= PROMPT =
Only lines holding "Rent" are needed; copy each of them from the data below.

BEGIN EXTRACTED MATERIAL

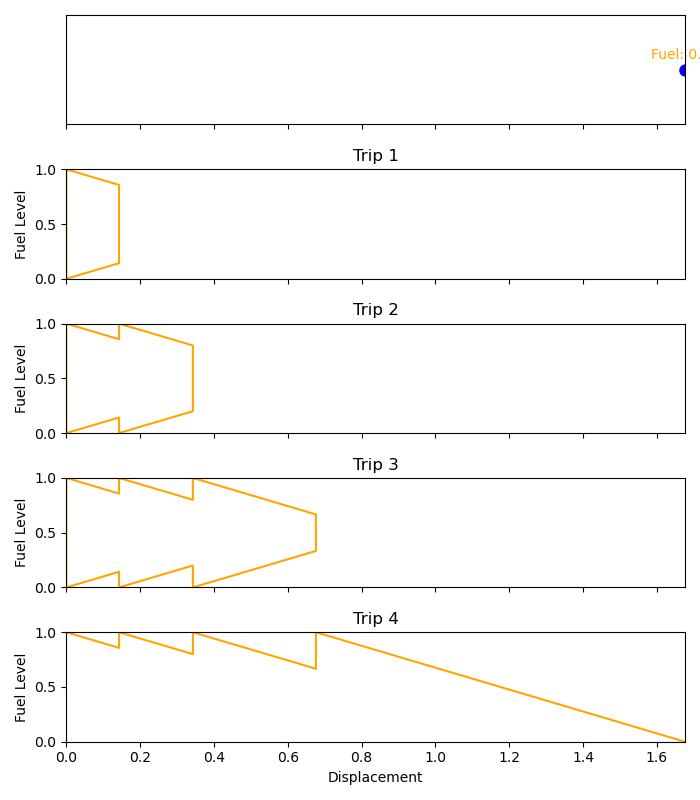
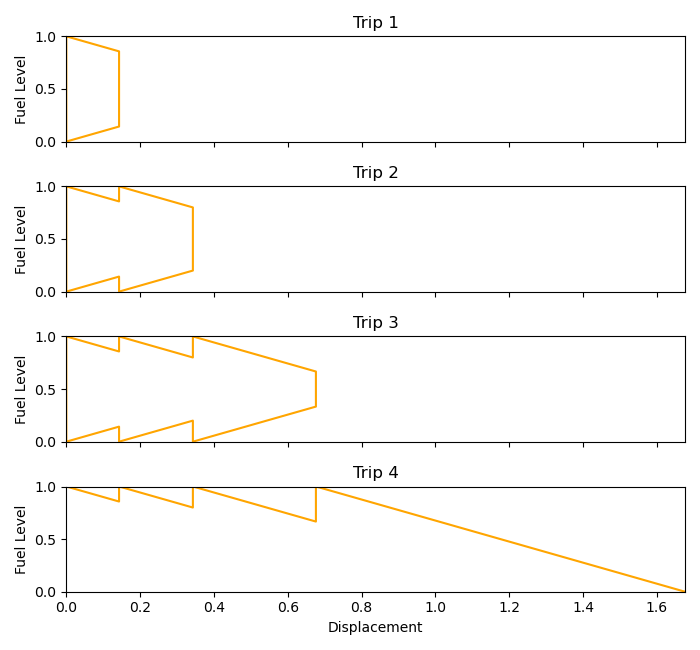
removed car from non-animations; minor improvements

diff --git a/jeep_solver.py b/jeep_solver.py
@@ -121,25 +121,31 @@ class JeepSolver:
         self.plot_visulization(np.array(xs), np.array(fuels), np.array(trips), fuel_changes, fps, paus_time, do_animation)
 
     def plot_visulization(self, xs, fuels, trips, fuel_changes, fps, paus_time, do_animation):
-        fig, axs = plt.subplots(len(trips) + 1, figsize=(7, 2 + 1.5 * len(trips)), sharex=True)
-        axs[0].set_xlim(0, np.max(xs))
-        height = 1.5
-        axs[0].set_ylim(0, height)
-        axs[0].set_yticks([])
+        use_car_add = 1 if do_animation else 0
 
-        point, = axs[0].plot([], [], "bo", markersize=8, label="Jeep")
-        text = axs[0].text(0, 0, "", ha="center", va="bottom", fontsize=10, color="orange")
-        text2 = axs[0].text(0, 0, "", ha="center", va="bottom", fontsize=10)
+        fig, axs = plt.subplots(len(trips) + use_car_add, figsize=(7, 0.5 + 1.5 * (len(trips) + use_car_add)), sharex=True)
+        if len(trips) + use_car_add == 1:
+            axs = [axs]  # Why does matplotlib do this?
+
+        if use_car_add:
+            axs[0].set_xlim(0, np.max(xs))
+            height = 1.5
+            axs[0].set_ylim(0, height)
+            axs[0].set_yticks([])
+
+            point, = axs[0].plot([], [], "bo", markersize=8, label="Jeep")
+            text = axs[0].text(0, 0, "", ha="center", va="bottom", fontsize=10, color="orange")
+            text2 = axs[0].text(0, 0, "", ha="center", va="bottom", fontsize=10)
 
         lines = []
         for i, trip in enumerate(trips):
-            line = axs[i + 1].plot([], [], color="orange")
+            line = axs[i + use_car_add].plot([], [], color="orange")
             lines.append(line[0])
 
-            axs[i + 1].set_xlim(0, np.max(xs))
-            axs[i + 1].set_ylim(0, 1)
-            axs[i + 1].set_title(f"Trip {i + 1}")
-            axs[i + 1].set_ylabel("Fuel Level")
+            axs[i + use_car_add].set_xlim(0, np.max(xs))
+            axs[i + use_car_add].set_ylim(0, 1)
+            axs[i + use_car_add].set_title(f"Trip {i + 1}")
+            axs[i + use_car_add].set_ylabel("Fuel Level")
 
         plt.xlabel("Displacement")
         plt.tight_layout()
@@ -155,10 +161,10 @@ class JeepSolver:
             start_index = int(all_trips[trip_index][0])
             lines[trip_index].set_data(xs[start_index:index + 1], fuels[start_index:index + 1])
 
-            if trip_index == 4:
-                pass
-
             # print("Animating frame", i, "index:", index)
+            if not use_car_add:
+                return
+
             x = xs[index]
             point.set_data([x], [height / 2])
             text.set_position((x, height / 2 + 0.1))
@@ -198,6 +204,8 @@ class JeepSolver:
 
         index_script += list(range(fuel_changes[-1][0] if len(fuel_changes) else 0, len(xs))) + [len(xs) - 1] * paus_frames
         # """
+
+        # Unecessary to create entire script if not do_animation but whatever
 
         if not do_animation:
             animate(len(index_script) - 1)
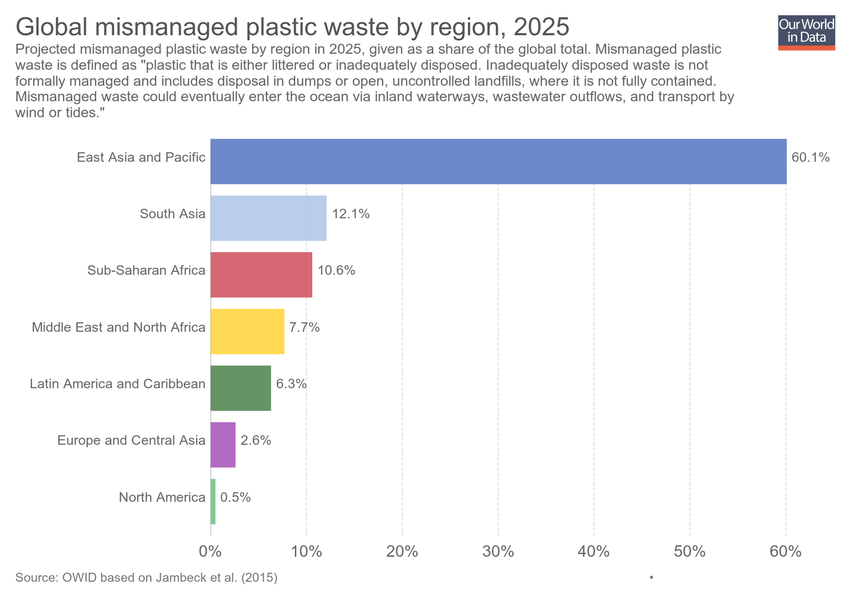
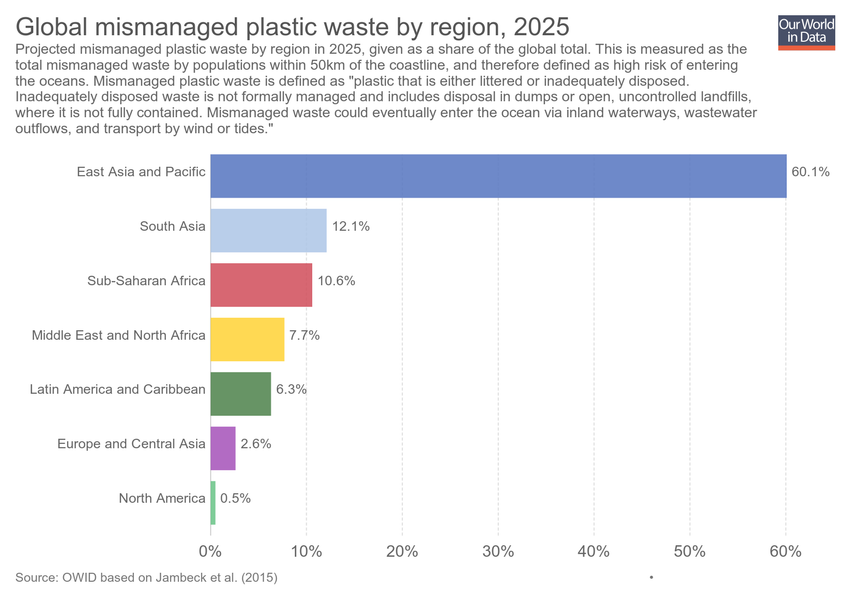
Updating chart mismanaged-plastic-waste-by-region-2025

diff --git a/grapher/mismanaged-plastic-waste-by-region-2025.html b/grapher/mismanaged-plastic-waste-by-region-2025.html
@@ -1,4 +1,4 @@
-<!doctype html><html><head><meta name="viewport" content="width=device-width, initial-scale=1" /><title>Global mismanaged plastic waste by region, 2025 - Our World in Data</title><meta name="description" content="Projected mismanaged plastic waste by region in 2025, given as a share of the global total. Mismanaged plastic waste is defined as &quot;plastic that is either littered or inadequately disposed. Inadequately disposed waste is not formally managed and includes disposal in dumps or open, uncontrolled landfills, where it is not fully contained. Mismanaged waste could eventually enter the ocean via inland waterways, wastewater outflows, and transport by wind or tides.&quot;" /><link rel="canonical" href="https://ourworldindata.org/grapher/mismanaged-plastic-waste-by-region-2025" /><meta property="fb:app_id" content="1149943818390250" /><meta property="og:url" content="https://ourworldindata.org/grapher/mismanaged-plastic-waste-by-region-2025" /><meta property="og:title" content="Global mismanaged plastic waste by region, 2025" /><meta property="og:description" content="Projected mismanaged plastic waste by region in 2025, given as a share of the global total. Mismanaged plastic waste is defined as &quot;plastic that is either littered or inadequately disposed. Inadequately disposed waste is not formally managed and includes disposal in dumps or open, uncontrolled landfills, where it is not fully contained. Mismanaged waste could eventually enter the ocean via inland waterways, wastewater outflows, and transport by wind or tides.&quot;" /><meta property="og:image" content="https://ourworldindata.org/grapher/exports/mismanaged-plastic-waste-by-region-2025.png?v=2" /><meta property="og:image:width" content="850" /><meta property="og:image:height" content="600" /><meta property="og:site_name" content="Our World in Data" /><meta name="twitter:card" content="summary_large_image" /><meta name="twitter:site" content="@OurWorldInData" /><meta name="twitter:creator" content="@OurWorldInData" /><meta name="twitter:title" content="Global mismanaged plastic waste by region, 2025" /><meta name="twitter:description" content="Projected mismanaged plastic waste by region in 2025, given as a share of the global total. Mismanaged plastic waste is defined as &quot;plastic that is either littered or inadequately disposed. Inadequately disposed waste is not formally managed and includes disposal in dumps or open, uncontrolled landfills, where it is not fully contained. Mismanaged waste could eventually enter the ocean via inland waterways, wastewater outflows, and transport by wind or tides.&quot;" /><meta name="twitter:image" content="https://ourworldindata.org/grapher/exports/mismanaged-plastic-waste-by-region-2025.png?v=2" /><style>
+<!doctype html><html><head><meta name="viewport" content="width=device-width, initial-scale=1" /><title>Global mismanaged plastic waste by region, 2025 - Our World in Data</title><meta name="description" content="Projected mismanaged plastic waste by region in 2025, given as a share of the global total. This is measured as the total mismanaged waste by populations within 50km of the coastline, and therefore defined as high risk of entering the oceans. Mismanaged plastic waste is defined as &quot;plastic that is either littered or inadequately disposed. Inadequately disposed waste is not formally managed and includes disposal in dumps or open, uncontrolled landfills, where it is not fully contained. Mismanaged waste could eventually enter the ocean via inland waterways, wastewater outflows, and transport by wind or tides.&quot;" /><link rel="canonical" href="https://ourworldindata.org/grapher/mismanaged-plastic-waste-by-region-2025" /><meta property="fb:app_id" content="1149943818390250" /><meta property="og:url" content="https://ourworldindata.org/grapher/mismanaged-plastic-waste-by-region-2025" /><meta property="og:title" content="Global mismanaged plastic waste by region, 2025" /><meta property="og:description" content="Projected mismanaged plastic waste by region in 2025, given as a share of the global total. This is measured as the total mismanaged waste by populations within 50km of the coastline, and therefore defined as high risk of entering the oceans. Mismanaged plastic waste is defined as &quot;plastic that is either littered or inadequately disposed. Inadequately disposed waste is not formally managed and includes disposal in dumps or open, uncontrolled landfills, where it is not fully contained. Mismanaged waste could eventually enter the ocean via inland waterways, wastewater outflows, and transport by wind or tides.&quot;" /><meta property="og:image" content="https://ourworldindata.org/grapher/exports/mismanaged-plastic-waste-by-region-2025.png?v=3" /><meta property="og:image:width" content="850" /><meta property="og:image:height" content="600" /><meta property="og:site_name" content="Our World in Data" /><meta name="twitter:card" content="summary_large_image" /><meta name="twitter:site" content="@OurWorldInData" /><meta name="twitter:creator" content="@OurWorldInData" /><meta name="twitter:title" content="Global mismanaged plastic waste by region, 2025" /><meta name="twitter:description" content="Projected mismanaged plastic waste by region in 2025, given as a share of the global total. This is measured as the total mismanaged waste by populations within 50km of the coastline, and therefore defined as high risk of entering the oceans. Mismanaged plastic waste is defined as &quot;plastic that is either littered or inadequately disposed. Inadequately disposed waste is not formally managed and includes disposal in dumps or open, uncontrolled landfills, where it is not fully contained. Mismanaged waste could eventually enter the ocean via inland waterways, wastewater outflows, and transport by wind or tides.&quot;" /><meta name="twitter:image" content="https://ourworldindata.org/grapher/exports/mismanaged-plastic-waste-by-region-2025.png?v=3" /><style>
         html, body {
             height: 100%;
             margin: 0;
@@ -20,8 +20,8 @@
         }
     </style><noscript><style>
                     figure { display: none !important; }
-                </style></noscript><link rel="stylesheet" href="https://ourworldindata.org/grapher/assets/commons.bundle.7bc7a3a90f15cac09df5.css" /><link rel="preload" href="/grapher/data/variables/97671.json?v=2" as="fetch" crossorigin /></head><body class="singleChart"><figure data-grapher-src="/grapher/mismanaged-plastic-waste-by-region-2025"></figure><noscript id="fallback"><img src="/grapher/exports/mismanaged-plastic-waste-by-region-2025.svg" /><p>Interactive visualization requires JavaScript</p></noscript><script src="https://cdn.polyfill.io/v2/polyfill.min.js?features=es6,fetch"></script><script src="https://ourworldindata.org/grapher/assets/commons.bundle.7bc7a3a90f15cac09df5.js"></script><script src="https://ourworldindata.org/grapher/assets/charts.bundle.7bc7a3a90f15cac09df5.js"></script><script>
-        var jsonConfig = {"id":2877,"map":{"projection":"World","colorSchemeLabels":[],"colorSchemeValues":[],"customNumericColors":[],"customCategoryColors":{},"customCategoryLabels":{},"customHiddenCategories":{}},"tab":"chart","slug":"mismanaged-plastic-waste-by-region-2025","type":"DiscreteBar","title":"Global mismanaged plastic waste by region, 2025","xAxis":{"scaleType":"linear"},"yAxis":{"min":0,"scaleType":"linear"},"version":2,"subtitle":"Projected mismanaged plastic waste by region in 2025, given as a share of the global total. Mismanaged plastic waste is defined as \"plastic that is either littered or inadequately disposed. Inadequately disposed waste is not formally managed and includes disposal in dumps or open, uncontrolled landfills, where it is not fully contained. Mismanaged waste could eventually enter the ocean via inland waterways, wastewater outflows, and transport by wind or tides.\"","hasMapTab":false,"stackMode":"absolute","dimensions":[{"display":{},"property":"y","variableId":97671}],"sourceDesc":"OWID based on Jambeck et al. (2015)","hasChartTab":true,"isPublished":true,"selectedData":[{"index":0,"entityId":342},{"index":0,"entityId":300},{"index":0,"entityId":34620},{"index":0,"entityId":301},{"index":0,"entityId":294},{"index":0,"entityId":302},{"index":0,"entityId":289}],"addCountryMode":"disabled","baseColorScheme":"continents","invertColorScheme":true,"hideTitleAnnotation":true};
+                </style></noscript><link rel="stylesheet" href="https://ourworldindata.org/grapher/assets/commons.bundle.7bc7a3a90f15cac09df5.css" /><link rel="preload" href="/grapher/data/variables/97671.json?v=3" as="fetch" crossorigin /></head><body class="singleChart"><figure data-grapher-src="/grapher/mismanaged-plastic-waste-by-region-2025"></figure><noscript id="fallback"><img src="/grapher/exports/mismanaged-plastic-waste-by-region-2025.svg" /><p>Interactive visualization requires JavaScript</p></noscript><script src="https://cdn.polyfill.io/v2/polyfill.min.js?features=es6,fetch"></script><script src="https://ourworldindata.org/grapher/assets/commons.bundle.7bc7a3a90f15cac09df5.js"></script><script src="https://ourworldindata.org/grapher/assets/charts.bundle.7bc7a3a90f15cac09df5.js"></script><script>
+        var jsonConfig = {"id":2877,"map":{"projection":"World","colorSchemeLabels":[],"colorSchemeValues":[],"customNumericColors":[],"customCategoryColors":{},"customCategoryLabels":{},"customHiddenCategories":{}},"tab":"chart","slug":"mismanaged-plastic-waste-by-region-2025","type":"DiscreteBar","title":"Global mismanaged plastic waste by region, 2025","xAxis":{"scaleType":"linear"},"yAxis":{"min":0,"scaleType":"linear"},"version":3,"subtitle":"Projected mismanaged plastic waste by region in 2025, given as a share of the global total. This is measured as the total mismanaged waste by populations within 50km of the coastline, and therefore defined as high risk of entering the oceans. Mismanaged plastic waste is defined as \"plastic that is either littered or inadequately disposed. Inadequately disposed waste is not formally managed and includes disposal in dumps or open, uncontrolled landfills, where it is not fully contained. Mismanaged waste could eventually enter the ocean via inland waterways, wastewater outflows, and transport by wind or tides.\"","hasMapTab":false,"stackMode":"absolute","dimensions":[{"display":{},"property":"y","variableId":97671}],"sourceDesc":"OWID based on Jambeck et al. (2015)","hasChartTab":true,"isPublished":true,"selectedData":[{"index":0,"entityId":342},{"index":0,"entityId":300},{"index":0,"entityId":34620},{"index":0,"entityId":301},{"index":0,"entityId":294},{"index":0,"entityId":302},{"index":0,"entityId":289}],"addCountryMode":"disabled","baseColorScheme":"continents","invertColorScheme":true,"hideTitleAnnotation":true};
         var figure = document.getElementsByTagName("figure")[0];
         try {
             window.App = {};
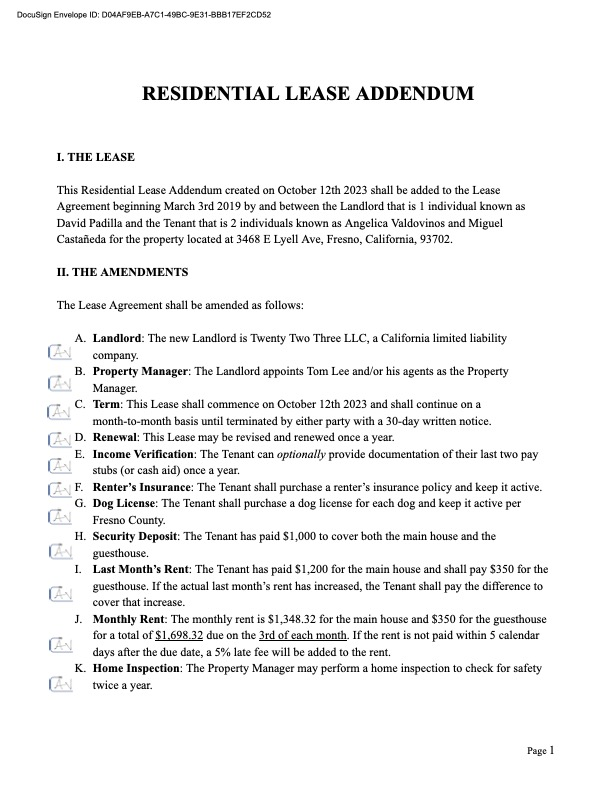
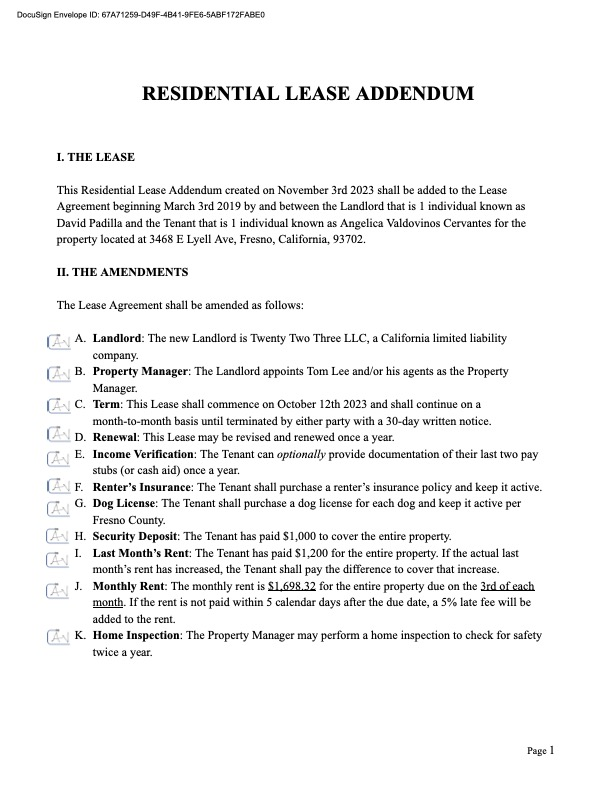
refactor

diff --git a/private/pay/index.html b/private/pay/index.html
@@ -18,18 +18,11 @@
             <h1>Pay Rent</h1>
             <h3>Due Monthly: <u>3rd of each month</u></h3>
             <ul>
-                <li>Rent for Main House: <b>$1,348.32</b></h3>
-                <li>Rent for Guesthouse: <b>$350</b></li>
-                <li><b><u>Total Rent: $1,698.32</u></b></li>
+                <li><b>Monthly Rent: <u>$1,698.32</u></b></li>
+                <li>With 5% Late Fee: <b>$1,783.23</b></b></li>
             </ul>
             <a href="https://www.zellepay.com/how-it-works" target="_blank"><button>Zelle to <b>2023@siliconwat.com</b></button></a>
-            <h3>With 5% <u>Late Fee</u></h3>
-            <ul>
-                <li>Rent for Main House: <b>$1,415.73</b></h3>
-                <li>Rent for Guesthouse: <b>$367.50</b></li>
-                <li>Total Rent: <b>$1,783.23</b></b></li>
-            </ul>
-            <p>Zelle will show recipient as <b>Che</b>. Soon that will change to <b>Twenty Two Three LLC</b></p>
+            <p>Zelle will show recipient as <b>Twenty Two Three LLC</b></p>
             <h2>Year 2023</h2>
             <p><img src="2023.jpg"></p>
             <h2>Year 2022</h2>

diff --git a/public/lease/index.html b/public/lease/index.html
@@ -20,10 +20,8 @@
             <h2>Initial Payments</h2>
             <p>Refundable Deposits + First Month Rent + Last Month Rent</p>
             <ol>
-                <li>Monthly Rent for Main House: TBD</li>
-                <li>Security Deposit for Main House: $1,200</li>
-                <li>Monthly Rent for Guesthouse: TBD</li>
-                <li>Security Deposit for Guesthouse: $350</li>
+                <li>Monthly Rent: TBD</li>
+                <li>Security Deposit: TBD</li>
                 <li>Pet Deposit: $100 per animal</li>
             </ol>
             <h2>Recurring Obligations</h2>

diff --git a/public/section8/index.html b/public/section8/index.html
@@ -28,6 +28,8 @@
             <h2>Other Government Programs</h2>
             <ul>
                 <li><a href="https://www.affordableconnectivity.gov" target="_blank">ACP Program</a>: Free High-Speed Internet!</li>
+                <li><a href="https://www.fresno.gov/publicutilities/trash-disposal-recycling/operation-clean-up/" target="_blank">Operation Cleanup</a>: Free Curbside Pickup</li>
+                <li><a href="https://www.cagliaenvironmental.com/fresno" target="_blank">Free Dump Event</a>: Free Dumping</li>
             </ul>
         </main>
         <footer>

END EXTRACTED MATERIAL

= TASK SOLUTION =
             <h1>Pay Rent</h1>
-                <li>Rent for Main House: <b>$1,348.32</b></h3>
-                <li>Rent for Guesthouse: <b>$350</b></li>
-                <li><b><u>Total Rent: $1,698.32</u></b></li>
+                <li><b>Monthly Rent: <u>$1,698.32</u></b></li>
-                <li>Rent for Main House: <b>$1,415.73</b></h3>
-                <li>Rent for Guesthouse: <b>$367.50</b></li>
-                <li>Total Rent: <b>$1,783.23</b></b></li>
             <p>Refundable Deposits + First Month Rent + Last Month Rent</p>
-                <li>Monthly Rent for Main House: TBD</li>
-                <li>Monthly Rent for Guesthouse: TBD</li>
+                <li>Monthly Rent: TBD</li>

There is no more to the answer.